= Beginning of Section =

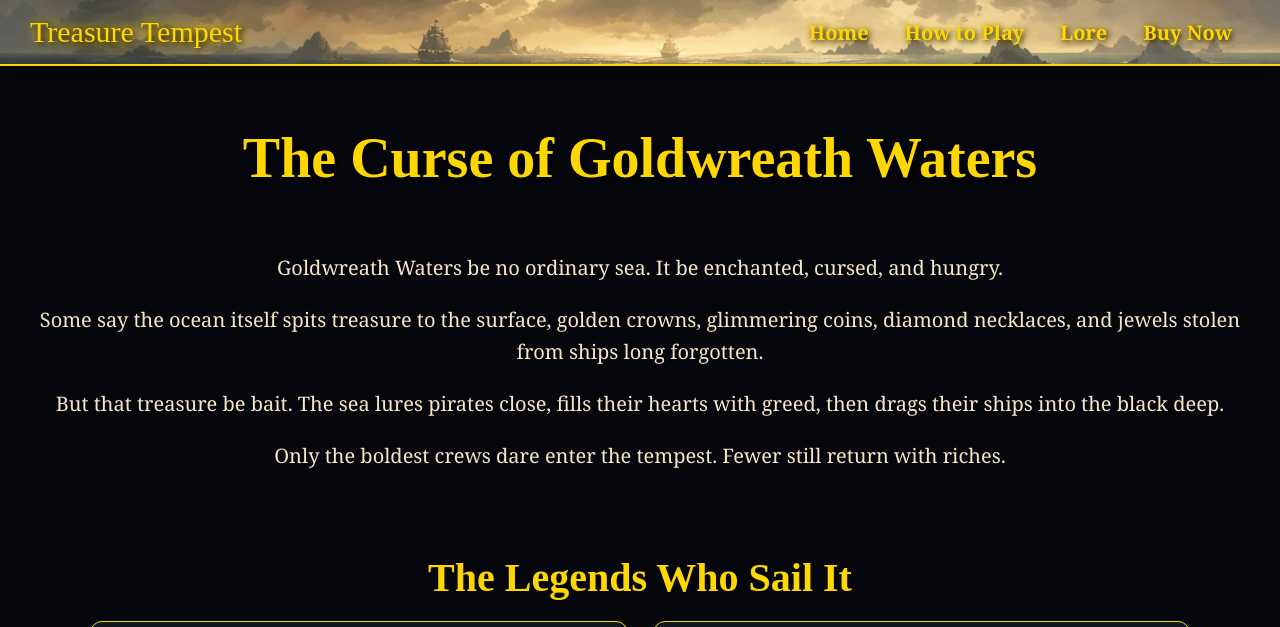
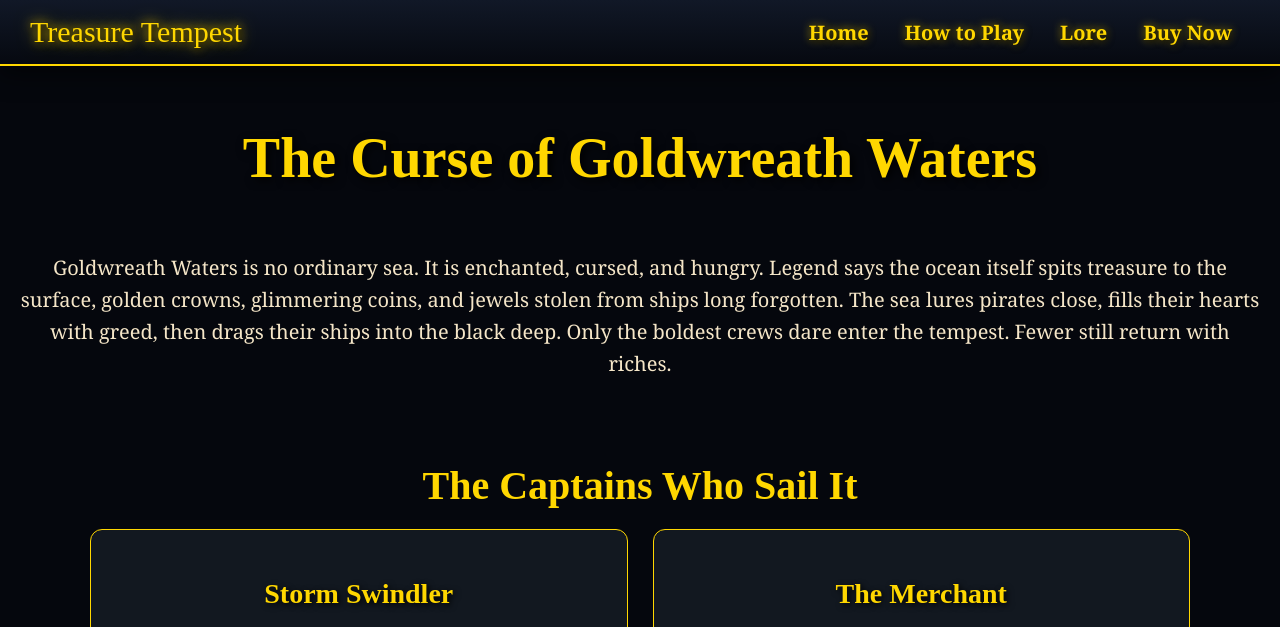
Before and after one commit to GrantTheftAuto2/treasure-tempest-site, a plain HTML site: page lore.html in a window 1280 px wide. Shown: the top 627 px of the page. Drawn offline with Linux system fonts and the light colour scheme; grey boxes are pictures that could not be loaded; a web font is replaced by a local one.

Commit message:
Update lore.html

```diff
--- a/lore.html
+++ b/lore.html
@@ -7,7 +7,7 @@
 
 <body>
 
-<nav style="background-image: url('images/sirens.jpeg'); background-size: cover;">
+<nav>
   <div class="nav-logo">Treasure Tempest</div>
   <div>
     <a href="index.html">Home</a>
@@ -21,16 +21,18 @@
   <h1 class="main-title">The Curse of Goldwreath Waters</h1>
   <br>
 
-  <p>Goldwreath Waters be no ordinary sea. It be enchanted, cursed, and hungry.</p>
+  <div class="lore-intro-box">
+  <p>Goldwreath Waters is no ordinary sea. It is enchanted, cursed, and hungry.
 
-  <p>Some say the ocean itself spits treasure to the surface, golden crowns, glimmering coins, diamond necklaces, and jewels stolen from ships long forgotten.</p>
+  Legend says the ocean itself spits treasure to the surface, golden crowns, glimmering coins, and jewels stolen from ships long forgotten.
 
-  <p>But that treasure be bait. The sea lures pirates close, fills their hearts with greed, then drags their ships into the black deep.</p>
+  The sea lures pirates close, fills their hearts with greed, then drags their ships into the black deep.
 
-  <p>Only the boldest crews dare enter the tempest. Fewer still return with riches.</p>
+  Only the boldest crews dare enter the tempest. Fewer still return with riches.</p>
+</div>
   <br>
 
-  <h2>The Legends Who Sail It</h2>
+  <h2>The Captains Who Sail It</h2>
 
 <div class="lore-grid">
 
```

= End of Section =
= Beginning of Section =

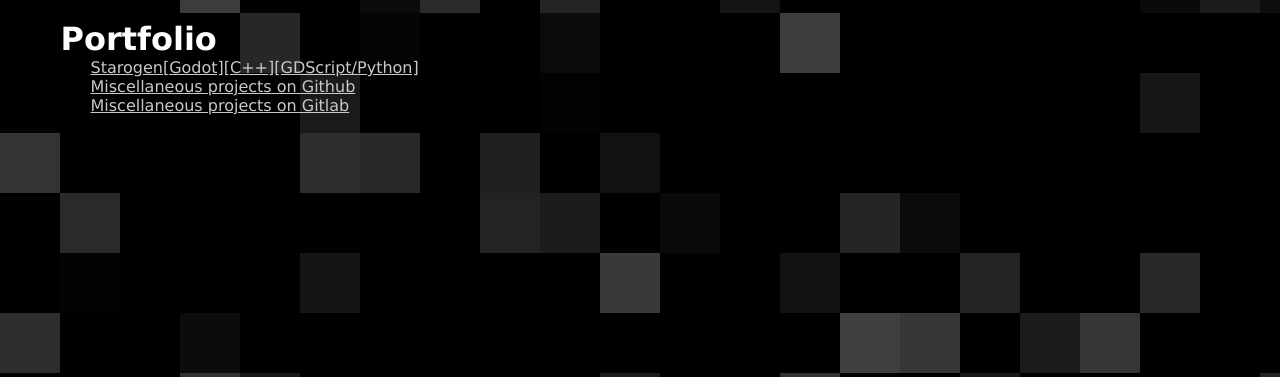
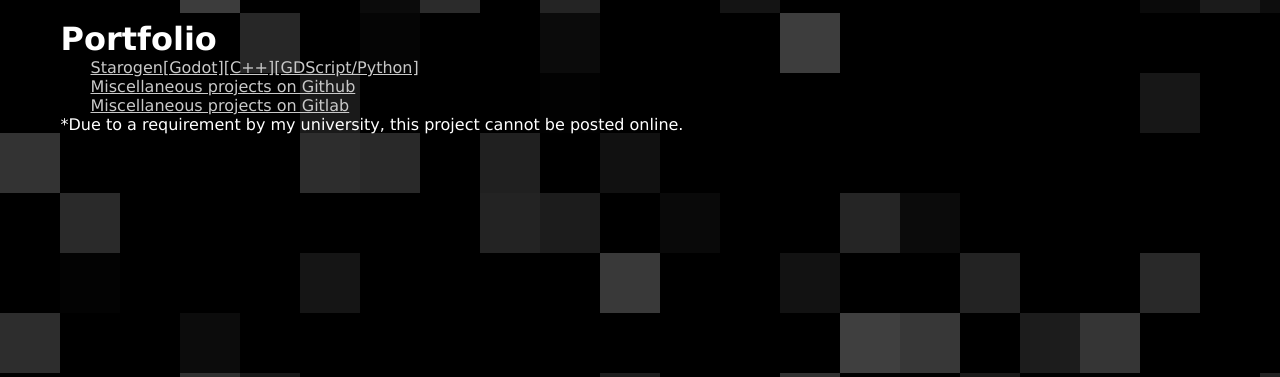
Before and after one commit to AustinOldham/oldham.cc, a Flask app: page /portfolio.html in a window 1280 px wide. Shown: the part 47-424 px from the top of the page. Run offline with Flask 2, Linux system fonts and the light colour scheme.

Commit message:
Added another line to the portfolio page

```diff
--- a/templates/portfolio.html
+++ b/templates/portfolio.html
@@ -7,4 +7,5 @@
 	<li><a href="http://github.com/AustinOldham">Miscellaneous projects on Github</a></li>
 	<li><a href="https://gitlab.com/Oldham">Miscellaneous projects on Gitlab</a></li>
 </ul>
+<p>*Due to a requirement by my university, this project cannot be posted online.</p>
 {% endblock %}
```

= End of Section =

• PROBLEM TO SOLVE:
Go through the material above and count the lines that include "offline". Give the number alone.

• ANSWER AREA:
2